Provided records:

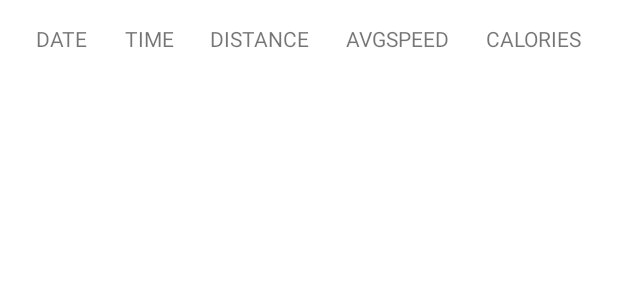
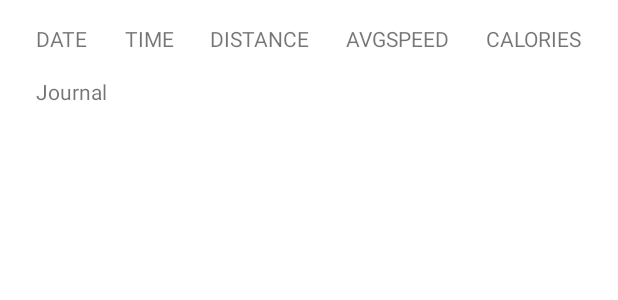
Before and after one commit to summerdewyes/mvvm_walks_with_my_dog_portfolio, an Android app: the layout item_run.xml on its own in the app's theme, with its tools: preview values and no code run, on a phone screen of 412 x 824 dp. Shown: the top 300 px of the screen. Run offline under Robolectric (Android 15) with nearby library versions, the phone set to English and light mode, and no system bars.

Commit message:
recycleiVew에 journal textview 추가

```diff
--- a/app/src/main/java/com/summerdewyes/mvvm_walks_with_my_dog/ui/MainActivity.kt
+++ b/app/src/main/java/com/summerdewyes/mvvm_walks_with_my_dog/ui/MainActivity.kt
@@ -42,7 +42,7 @@ class MainActivity : AppCompatActivity() {
     }
 
     /**
-     * nav_graph.xml 안 action_global_trackingFragment가 launchSingleTop으로 설정되어 있기 때문에 호출된 함수입니다.
+     * launchMode가 singleTask라 생성된 함수
      * 인텐트가 다시 발생하더라도 객체가 다시 생성되지 않고 객체의 데이터만 변경됩니다.
      */
    override fun onNewIntent(intent: Intent?) {
--- a/app/src/main/java/com/summerdewyes/mvvm_walks_with_my_dog/ui/fragments/TrackingFragment.kt
+++ b/app/src/main/java/com/summerdewyes/mvvm_walks_with_my_dog/ui/fragments/TrackingFragment.kt
@@ -224,9 +224,13 @@ class TrackingFragment : Fragment(R.layout.fragment_tracking) {
                 round((distanceInMeters / 1000f) / (curTimeInMillis / 1000f / 60 / 60) * 10) / 10f
             val dataTimestamp = Calendar.getInstance().timeInMillis
             val caloriesBurned = ((distanceInMeters / 1000f) * weight).toInt()
+
+
             val run =
                 Run(bmp, dataTimestamp, avgSpeed, distanceInMeters, curTimeInMillis, caloriesBurned)
             viewModel.insertRun(run)
+
+
             Snackbar.make(
                 requireActivity().findViewById(R.id.rootView),
                 "저장했습니다 :)",
--- a/app/src/main/res/layout/item_run.xml
+++ b/app/src/main/res/layout/item_run.xml
@@ -5,6 +5,17 @@
     android:layout_width="match_parent"
     android:layout_height="wrap_content"
     android:paddingBottom="@dimen/margin_default_mul">
+
+    <com.google.android.material.textview.MaterialTextView
+        android:id="@+id/tvJournal"
+        android:layout_width="0dp"
+        android:layout_height="wrap_content"
+        android:layout_marginTop="@dimen/margin_default"
+        android:text="Journal"
+        app:layout_constraintEnd_toEndOf="@id/tvCalories"
+        app:layout_constraintHorizontal_bias="0.5"
+        app:layout_constraintStart_toStartOf="@+id/tvDate"
+        app:layout_constraintTop_toBottomOf="@+id/tvDate" />
 
     <ImageView
         android:id="@+id/ivRunImage"
```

Problem to work on: The records above are to be repeated exactly, with the pictures left out.

Task output:
Before and after one commit to summerdewyes/mvvm_walks_with_my_dog_portfolio, an Android app: the layout item_run.xml on its own in the app's theme, with its tools: preview values and no code run, on a phone screen of 412 x 824 dp. Shown: the top 300 px of the screen. Run offline under Robolectric (Android 15) with nearby library versions, the phone set to English and light mode, and no system bars.

Commit message:
recycleiVew에 journal textview 추가

```diff
--- a/app/src/main/java/com/summerdewyes/mvvm_walks_with_my_dog/ui/MainActivity.kt
+++ b/app/src/main/java/com/summerdewyes/mvvm_walks_with_my_dog/ui/MainActivity.kt
@@ -42,7 +42,7 @@ class MainActivity : AppCompatActivity() {
     }
 
     /**
-     * nav_graph.xml 안 action_global_trackingFragment가 launchSingleTop으로 설정되어 있기 때문에 호출된 함수입니다.
+     * launchMode가 singleTask라 생성된 함수
      * 인텐트가 다시 발생하더라도 객체가 다시 생성되지 않고 객체의 데이터만 변경됩니다.
      */
    override fun onNewIntent(intent: Intent?) {
--- a/app/src/main/java/com/summerdewyes/mvvm_walks_with_my_dog/ui/fragments/TrackingFragment.kt
+++ b/app/src/main/java/com/summerdewyes/mvvm_walks_with_my_dog/ui/fragments/TrackingFragment.kt
@@ -224,9 +224,13 @@ class TrackingFragment : Fragment(R.layout.fragment_tracking) {
                 round((distanceInMeters / 1000f) / (curTimeInMillis / 1000f / 60 / 60) * 10) / 10f
             val dataTimestamp = Calendar.getInstance().timeInMillis
             val caloriesBurned = ((distanceInMeters / 1000f) * weight).toInt()
+
+
             val run =
                 Run(bmp, dataTimestamp, avgSpeed, distanceInMeters, curTimeInMillis, caloriesBurned)
             viewModel.insertRun(run)
+
+
             Snackbar.make(
                 requireActivity().findViewById(R.id.rootView),
                 "저장했습니다 :)",
--- a/app/src/main/res/layout/item_run.xml
+++ b/app/src/main/res/layout/item_run.xml
@@ -5,6 +5,17 @@
     android:layout_width="match_parent"
     android:layout_height="wrap_content"
     android:paddingBottom="@dimen/margin_default_mul">
+
+    <com.google.android.material.textview.MaterialTextView
+        android:id="@+id/tvJournal"
+        android:layout_width="0dp"
+        android:layout_height="wrap_content"
+        android:layout_marginTop="@dimen/margin_default"
+        android:text="Journal"
+        app:layout_constraintEnd_toEndOf="@id/tvCalories"
+        app:layout_constraintHorizontal_bias="0.5"
+        app:layout_constraintStart_toStartOf="@+id/tvDate"
+        app:layout_constraintTop_toBottomOf="@+id/tvDate" />
 
     <ImageView
         android:id="@+id/ivRunImage"
```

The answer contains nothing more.